YOUR INSTRUCTIONS: Wherever the word "href" occurs in the lines below, copy the whole line.

SUPPLIED DATA:
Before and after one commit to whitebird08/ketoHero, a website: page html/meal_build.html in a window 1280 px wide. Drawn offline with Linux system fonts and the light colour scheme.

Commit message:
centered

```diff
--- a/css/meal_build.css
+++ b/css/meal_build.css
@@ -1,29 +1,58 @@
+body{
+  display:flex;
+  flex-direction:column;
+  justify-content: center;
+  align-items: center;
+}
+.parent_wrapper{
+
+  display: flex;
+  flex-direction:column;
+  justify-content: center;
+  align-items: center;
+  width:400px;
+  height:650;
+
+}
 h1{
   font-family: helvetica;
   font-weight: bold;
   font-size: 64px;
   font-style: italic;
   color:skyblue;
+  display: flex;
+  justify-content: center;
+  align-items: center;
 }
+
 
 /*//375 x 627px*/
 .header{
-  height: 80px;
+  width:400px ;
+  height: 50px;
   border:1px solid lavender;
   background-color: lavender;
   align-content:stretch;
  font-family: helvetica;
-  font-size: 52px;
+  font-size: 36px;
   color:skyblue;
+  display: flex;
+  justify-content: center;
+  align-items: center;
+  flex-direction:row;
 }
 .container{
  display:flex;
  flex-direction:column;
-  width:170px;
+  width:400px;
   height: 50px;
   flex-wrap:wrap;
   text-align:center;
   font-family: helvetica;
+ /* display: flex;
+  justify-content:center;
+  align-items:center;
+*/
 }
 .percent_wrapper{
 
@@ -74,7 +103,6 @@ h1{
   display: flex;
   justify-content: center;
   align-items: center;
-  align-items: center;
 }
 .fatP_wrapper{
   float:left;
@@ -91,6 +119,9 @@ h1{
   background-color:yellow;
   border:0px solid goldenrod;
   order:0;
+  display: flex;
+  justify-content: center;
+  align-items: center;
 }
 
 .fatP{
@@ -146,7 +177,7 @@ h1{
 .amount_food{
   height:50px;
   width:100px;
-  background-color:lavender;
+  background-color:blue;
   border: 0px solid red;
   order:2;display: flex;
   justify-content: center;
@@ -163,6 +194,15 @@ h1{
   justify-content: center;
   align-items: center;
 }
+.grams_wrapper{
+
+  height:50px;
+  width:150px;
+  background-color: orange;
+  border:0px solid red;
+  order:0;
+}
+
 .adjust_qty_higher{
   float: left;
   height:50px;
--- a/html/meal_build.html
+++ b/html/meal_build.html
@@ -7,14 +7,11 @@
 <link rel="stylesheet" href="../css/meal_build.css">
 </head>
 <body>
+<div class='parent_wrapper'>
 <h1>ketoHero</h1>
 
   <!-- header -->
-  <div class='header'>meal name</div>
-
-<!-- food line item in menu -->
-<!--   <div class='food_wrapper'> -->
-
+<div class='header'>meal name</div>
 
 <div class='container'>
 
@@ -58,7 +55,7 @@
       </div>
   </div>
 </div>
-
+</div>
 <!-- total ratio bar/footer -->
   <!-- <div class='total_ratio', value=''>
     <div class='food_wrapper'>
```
==
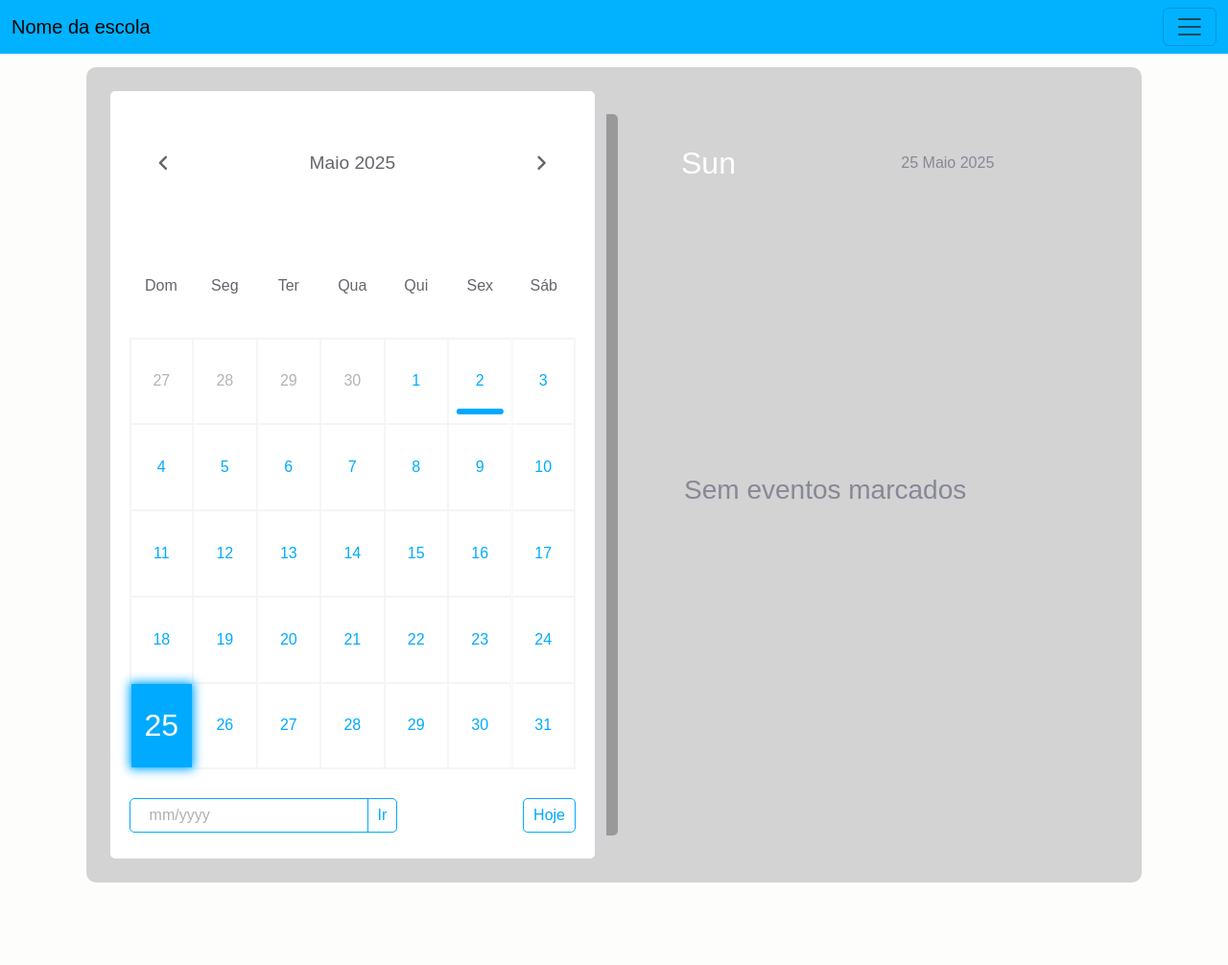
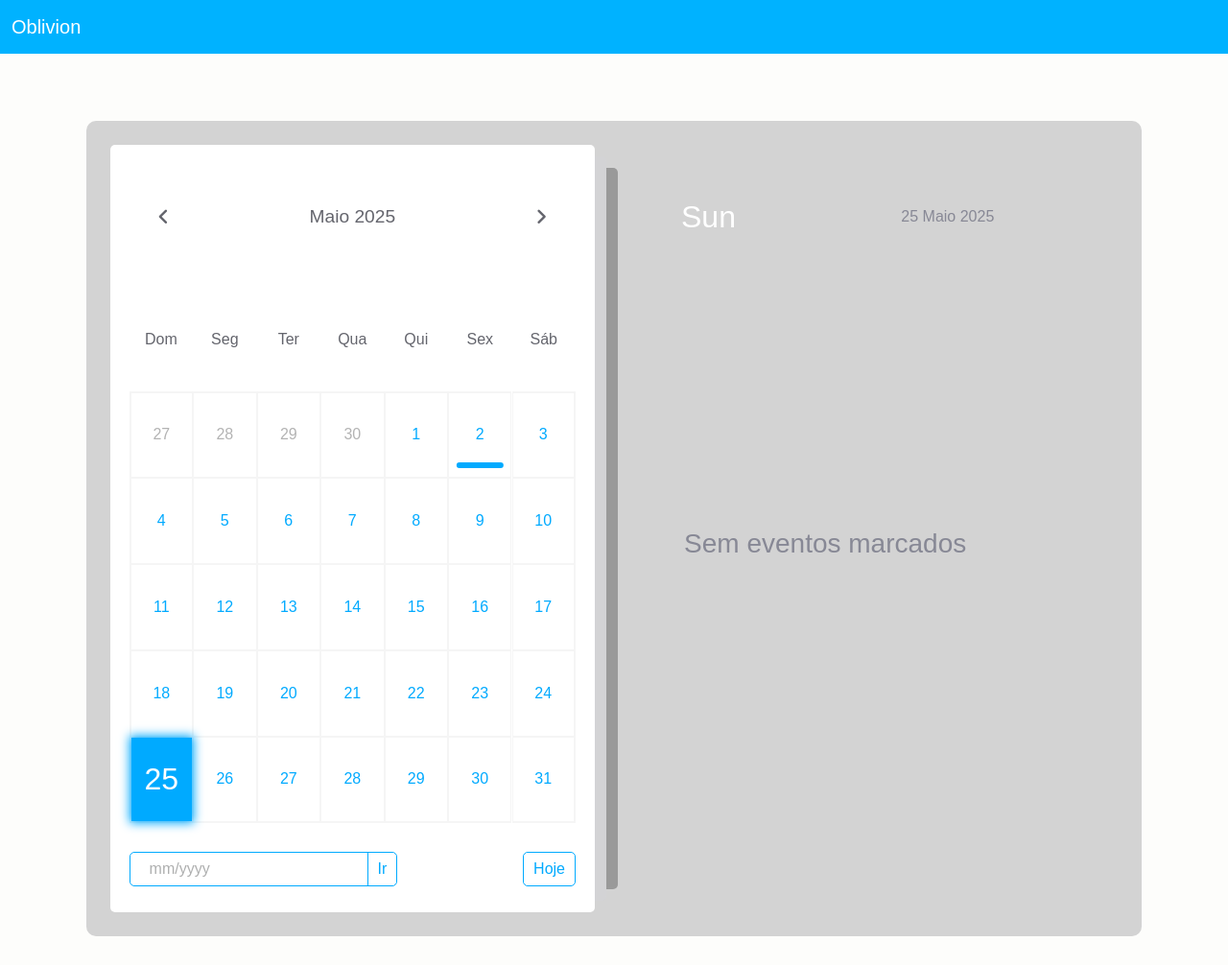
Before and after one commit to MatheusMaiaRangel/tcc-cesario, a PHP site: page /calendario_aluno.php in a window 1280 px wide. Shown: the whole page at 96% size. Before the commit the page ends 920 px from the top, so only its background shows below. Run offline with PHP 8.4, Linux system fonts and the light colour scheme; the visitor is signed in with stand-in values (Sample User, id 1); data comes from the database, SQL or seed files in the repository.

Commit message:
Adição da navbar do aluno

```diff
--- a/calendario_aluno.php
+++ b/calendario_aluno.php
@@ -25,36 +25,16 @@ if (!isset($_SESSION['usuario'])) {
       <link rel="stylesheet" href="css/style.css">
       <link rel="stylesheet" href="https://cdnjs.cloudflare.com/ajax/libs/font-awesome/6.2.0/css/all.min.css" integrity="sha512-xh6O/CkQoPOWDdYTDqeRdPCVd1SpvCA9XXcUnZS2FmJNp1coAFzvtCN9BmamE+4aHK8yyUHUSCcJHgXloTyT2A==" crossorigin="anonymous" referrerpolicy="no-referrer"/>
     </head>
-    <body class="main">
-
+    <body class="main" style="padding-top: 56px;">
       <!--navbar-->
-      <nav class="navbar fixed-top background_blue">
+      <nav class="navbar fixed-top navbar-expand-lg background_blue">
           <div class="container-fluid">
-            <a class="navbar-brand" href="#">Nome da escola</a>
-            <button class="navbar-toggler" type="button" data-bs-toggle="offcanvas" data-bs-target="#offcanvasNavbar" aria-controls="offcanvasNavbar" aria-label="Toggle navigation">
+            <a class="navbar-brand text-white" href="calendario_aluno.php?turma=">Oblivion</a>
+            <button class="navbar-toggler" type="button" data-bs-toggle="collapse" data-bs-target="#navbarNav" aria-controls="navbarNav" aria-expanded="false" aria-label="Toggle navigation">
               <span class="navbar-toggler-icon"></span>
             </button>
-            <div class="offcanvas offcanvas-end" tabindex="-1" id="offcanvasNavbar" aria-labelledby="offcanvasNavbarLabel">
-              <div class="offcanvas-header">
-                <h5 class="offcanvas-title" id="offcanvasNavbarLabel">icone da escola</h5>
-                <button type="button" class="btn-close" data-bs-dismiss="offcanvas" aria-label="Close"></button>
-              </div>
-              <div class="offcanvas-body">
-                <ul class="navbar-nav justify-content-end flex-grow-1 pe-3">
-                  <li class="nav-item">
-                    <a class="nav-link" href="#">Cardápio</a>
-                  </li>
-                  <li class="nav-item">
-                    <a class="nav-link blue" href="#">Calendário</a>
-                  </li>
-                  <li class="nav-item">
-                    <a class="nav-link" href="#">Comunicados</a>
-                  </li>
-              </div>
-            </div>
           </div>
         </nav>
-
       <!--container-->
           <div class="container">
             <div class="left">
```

ANSWER TO THE EXERCISE:
 <link rel="stylesheet" href="../css/meal_build.css">
       <link rel="stylesheet" href="css/style.css">
       <link rel="stylesheet" href="https://cdnjs.cloudflare.com/ajax/libs/font-awesome/6.2.0/css/all.min.css" integrity="sha512-xh6O/CkQoPOWDdYTDqeRdPCVd1SpvCA9XXcUnZS2FmJNp1coAFzvtCN9BmamE+4aHK8yyUHUSCcJHgXloTyT2A==" crossorigin="anonymous" referrerpolicy="no-referrer"/>
-            <a class="navbar-brand" href="#">Nome da escola</a>
+            <a class="navbar-brand text-white" href="calendario_aluno.php?turma=">Oblivion</a>
-                    <a class="nav-link" href="#">Cardápio</a>
-                    <a class="nav-link blue" href="#">Calendário</a>
-                    <a class="nav-link" href="#">Comunicados</a>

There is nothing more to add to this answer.